The Army Corps of Engineers could begin closing the Bonnet Carré Spillway in two-to-three weeks.
Officials tell Eyewitness News that the closure will begin when the river goes down to 15.5 feet at the Carrollton Gage. Crews will be able to safely begin closing the bays once the river reaches that level.
Based on the forecast from the National Weather Service, that should happen in the second or third week of July.
Army Corps of Engineers officials tell us that the closing will not be a quick operation since there is still a tremendous amount of water in the river.
Unprecedented flooding raised the river level so high that for the first time ever, the Army Corps of Engineers opened the Bonnet Carré spillway twice in one year.
The prolonged opening flushed out Lake Pontchartrain’s brackish water, hurting the local seafood industry.
Gov. John Bel Edwards asked the federal government to declare a fisheries disaster for Louisiana.
Louisiana's oyster harvest is 80% below average for this time of year and more oysters are expected to die as temperatures rise, according to a preliminary report on the department's website. Shrimp landings were down 63% and blue crab landings down 45% in April from the five-year average. There's been a drop in the fish catch, but it hasn't reached the statewide average of 35% needed for a federal fisheries disaster declaration, the report says.
The opening may also be contributing to algae blooms affecting Lake Pontchartrain and the Gulf coast.
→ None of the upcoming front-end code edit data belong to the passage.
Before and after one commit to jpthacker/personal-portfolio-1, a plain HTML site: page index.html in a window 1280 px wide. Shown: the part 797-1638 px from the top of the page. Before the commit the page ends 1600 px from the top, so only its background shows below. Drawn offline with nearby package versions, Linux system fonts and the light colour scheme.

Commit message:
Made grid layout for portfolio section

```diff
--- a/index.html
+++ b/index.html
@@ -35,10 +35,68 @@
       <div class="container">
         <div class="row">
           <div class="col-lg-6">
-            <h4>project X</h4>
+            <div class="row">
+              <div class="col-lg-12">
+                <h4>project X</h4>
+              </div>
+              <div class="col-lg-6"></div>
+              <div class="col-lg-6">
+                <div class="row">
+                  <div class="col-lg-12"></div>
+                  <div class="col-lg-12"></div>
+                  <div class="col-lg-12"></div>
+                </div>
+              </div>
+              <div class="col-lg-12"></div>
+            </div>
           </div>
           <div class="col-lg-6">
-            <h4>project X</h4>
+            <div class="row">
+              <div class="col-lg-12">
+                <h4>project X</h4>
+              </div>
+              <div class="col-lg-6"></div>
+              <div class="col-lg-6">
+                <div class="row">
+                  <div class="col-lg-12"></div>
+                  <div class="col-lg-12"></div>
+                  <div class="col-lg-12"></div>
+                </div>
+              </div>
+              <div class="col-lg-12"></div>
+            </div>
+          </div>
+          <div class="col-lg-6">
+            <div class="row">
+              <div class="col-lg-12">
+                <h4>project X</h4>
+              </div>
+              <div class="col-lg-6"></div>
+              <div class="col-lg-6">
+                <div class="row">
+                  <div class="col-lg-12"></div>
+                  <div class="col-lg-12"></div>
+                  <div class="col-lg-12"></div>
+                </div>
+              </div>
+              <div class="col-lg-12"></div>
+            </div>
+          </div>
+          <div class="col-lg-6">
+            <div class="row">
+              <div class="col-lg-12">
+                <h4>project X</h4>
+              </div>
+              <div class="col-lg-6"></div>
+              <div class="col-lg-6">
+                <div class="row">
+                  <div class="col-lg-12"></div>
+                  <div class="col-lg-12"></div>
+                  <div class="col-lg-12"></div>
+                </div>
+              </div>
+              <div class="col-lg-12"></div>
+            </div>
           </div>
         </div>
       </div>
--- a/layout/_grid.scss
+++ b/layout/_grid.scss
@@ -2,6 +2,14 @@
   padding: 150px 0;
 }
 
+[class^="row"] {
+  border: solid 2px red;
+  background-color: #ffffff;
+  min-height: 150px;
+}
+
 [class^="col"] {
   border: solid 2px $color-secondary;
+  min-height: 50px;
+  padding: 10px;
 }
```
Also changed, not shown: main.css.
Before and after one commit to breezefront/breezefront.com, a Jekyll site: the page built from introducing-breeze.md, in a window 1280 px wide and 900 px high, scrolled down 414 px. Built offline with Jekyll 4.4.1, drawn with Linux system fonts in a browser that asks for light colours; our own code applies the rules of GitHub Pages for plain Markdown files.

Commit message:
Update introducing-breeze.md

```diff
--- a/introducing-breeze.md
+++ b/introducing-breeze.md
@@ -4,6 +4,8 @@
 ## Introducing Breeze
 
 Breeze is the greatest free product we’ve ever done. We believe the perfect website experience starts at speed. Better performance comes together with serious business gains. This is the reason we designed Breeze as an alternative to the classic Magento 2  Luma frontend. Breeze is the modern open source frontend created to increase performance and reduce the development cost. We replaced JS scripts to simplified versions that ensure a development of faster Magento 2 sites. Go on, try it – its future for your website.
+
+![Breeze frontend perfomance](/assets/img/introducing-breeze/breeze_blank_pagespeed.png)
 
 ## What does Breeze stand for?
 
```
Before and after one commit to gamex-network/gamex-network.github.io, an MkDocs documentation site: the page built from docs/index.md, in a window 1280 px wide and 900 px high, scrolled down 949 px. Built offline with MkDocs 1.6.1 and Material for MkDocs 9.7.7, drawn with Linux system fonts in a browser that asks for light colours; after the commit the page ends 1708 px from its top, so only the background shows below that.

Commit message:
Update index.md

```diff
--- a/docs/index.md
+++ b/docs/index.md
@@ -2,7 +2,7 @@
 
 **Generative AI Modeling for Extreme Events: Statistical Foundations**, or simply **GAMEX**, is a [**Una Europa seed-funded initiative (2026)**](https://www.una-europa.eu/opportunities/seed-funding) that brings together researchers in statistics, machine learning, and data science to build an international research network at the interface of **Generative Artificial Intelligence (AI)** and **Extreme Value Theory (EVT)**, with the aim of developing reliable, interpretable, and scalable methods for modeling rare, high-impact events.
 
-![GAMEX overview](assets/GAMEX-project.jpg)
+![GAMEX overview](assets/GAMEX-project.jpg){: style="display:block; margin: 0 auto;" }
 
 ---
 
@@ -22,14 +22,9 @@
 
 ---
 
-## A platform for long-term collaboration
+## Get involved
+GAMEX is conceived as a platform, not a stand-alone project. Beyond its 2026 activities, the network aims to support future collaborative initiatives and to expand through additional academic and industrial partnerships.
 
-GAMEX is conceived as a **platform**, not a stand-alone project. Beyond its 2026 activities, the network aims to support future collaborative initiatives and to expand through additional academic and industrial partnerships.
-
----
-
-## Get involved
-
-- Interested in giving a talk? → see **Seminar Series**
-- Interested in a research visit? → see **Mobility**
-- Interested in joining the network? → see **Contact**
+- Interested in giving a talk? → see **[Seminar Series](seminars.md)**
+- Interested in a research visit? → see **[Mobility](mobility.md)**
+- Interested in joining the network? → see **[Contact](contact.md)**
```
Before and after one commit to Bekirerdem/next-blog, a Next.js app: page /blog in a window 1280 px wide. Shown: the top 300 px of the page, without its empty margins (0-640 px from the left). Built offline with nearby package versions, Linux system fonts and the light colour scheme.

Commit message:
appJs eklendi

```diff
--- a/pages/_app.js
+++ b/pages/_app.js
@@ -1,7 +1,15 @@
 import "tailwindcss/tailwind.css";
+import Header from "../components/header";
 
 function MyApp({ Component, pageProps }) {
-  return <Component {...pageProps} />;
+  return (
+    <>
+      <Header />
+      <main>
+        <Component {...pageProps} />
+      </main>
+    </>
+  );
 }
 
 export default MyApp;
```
The algae and shut down several beaches due to the health risks it poses and even thrown off the food chain in the areas it has taken hold.